pH is the acidity or alkalinity of the nutrient solution. It is a measurement of activity of dissolved hydrogen ions. They are most active in the zone where all the elements remain in solution and available for plant uptake.
Plants can survive in the pH range 4.0 to 8.0. Below 4 there is a danger of the roots being burnt and some minerals are not available to plants. Above 8.0 some of the minerals can be precipitated or are not available to the plants. If roots are ever exposed to extremely low or high pH, turn off irrigation, bleed 50% of the tank, add fresh water, get pH spot on and then turn irrigation back on. Most times you can save a crop with this method.
The most important thing to remember is to keep pH between 5.5 and 6.5. Aim for 6. All the elements are available in that range.

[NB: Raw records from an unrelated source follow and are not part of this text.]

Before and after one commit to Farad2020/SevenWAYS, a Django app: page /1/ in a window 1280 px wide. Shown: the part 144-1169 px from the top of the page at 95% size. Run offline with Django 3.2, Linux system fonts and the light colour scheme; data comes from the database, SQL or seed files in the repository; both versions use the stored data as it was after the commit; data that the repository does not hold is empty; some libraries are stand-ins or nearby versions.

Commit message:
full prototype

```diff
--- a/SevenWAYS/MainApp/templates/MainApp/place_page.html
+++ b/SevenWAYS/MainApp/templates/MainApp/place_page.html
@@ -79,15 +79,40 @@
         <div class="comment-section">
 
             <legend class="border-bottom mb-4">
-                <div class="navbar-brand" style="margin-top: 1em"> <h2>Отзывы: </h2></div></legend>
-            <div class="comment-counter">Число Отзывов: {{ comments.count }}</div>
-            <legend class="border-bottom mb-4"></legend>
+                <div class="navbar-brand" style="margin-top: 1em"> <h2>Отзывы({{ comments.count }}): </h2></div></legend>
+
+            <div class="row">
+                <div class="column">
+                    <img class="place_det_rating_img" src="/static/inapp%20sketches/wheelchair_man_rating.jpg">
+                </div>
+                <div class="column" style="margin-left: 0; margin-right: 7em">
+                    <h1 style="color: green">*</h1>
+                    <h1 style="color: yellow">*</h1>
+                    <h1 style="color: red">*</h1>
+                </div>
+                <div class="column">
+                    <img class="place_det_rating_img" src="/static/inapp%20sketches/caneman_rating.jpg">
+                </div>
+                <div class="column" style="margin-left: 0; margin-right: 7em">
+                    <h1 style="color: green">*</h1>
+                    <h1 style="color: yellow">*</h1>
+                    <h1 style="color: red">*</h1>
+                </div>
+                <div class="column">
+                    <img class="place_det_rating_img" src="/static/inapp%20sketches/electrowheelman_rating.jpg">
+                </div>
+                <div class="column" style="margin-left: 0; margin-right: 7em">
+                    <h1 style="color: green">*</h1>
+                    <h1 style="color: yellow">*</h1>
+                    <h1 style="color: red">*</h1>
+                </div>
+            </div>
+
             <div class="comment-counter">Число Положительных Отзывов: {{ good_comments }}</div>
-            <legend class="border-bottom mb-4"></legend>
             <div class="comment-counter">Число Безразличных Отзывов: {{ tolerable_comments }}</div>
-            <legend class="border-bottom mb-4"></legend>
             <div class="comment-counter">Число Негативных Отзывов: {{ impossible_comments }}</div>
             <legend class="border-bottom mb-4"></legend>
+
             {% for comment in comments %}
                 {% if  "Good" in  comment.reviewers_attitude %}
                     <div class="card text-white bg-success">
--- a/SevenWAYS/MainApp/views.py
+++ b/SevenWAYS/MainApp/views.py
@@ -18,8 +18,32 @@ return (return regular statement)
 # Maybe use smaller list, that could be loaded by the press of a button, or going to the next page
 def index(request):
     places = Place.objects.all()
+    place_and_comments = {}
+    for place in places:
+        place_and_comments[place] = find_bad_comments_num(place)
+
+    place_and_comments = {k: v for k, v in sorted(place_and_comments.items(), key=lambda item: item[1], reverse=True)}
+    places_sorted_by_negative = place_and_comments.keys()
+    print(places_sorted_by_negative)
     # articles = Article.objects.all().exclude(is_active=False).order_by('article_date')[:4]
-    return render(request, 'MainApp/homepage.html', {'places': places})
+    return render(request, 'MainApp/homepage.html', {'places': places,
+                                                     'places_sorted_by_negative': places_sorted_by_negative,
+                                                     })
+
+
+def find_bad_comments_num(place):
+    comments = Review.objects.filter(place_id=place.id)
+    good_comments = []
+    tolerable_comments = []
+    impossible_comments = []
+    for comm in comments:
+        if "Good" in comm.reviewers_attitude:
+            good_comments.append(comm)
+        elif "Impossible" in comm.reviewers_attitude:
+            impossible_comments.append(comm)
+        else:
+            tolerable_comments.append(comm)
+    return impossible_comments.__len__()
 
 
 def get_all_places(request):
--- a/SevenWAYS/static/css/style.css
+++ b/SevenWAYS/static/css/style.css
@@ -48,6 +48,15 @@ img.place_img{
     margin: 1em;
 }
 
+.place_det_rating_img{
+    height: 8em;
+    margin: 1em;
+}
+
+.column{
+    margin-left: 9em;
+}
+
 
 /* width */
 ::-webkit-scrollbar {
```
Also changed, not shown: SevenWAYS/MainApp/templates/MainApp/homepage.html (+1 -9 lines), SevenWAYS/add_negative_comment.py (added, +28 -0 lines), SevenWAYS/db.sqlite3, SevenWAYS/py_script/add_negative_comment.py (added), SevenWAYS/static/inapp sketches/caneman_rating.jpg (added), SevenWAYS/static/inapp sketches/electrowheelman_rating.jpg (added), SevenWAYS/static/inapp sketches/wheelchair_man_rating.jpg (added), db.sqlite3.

When plants are growing in good light and warm conditions, the normal trend is for the pH to rise and we have to add a pH lower (acid solution). In cool, dark, short day conditions, it can be normal for the pH level to fall and we have to raise the pH with pH raise (alkali solution). As a rule, as plants feed, their root waste (sometimes in the form of ethylene gas) is basic and raises pH. In media based systems, microbes eat most of this up so pH is fairly stable.